How to Hike the Amazing Mt. Tallac Trail in South Lake Tahoe
The climb up to the summit of Mt. Tallac is one of the best hikes in Lake Tahoe, but you’re going to earn the payoff with a never-ending strenuous climb on rocky terrain. The reward for that climbing is an unmatched view of Lake Tahoe, Fallen Leaf Lake, and the entire Tahoe Basin.
Before we get into the details of the hike, the very first thing that you need to know to hike the Mt. Tallac Trail in Lake Tahoe is that you’re going to spend the entire second half of the hike up to the summit (that’s just under 3 miles, for you math people out there) believing that you’re just ¼ mile away from the summit. That tip alone is worth the price of admission here. Which is, of course, free. We liked this trail, though we agreed that it’s among the hardest hikes that we have done in recent memory.
In this trail guide, we’re going to give you the information you need to safely and confidently hike Mt. Tallac. By the end, you’ll know exactly what to expect over the course of your hike and get some tips that are based on our personal experience hiking this trail.

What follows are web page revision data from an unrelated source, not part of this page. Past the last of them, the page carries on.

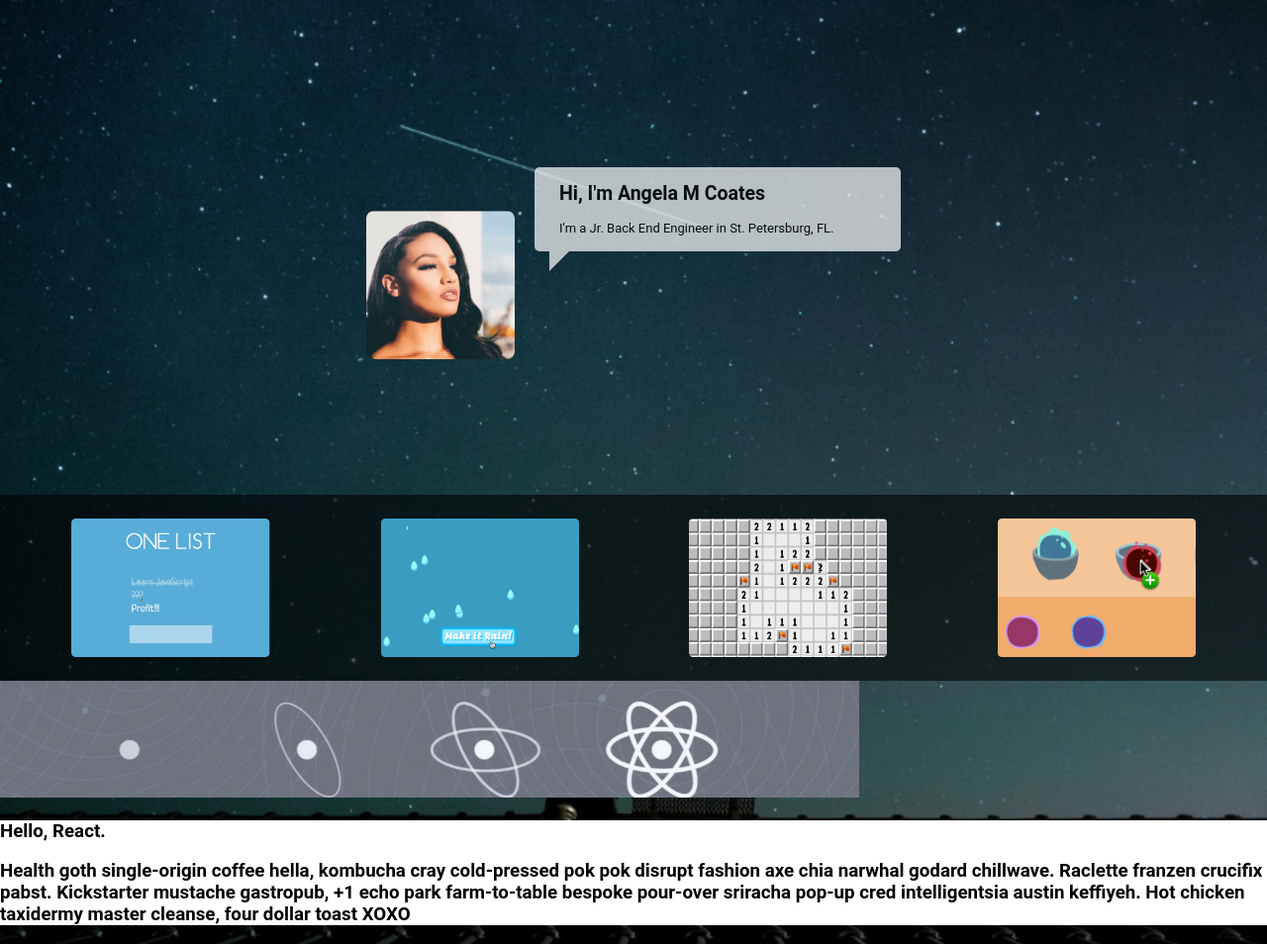
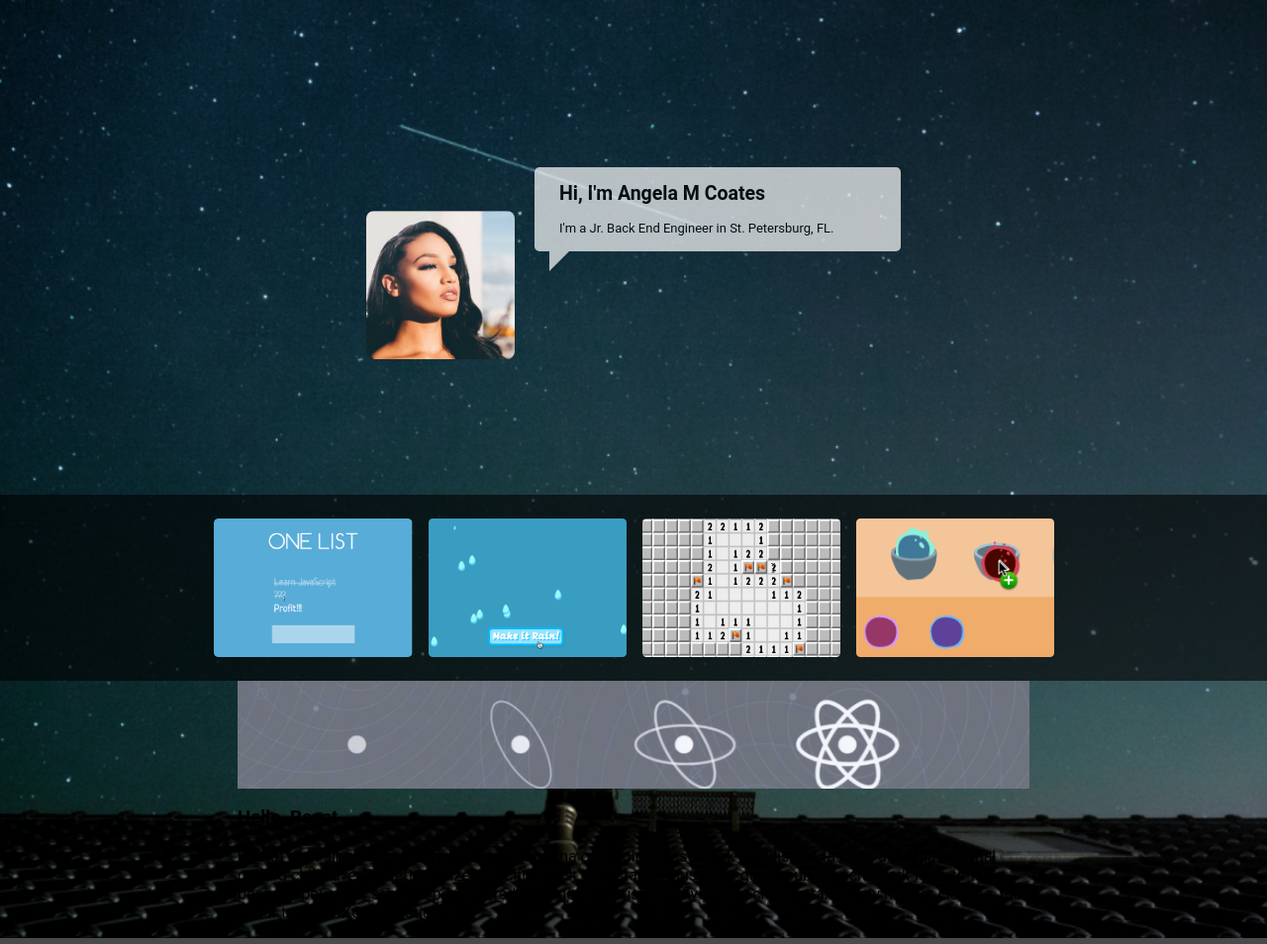
Before and after one commit to angelacoates/portfolio, a website: page public/index.html in a window 1280 px wide. Shown: the whole page at 99% size. Drawn offline with Linux system fonts and the light colour scheme.

Commit message:
portfolio

```diff
--- a/public/index.html
+++ b/public/index.html
@@ -27,24 +27,32 @@
         </div>
     </header>
 
-        <div class="photos">
+
+      <div class="photos">
             <img src="images/one-listREV.png" alt="">
             <img src="images/make-it-rainREV.png" alt="">
             <img src="images/bomb-snifferREV.png" alt="">
             <img src="images/sensei-senseREV.png" alt="">
         </div>
-        <div class="react">
-          <img src="images/react.png" alt="">
-        </div>
-        <div class="react-text">
-          <h3>Hello, React.<h3>
-            <p>Health goth single-origin coffee hella, kombucha cray cold-pressed pok pok disrupt fashion axe chia narwhal godard chillwave. Raclette franzen crucifix pabst. Kickstarter mustache gastropub, +1 echo park farm-to-table bespoke pour-over sriracha pop-up cred intelligentsia austin keffiyeh. Hot chicken taxidermy master cleanse, four dollar toast XOXO <p>
-        <div>
+<div class="container">
+
+<img src="images/react.png" alt="galaxyphoto">
+    <div>  <h3>Hello, React </h3>
+       <p>Health goth single-origin coffee hella, kombucha cray cold-pressed pok pok disrupt fashion axe chia narwhal godard chillwave. Raclette franzen crucifix pabst. Kickstarter mustache gastropub, +1 echo park farm-to-table bespoke pour-over sriracha pop-up cred intelligentsia austin keffiyeh. Hot chicken taxidermy master cleanse, four dollar toast XOXO aesthetic </p>
+     </div>
+     </div>
+
+<!-- <div class=" container-two"
+<img src="images/code (1).png"alt="cyberspace">
+     <h3> Fizz Buzz<h3>
+       <p>Health goth single-origin coffee hella, kombucha cray cold-pressed pok pok disrupt fashion axe chia narwhal godard chillwave. Raclette franzen crucifix pabst. Kickstarter mustache gastropub, +1 echo park farm-to-table bespoke pour-over sriracha pop-up cred intelligentsia austin keffiyeh. Hot chicken taxidermy master cleanse, four dollar toast XOXO aesthetic</p>
+
+  </div> -->
 
 
 
 
-        </div>
+
 
 
     </footer>
--- a/public/screen.css
+++ b/public/screen.css
@@ -68,17 +68,19 @@ border-radius: 0.5em;
 .photos {
     display: flex;
     flex-direction: row;
-    justify-content: space-around;
+    justify-content: center;
     background-color: hsla(0, 0%, 0%, 0.6);
     padding: 1em;
-
-
 }
 
 .photos img {
 padding: 0.5em;
 }
 
-.react-text{
-background-color: #fff
+.container {
+display: flex;
+flex-direction: column;
+margin-left:auto;
+margin-right: auto;
+width: 800px
 }
```
Also changed, not shown: public/images/code (1).png (added).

If that sounds good to you, let’s get into the trail report.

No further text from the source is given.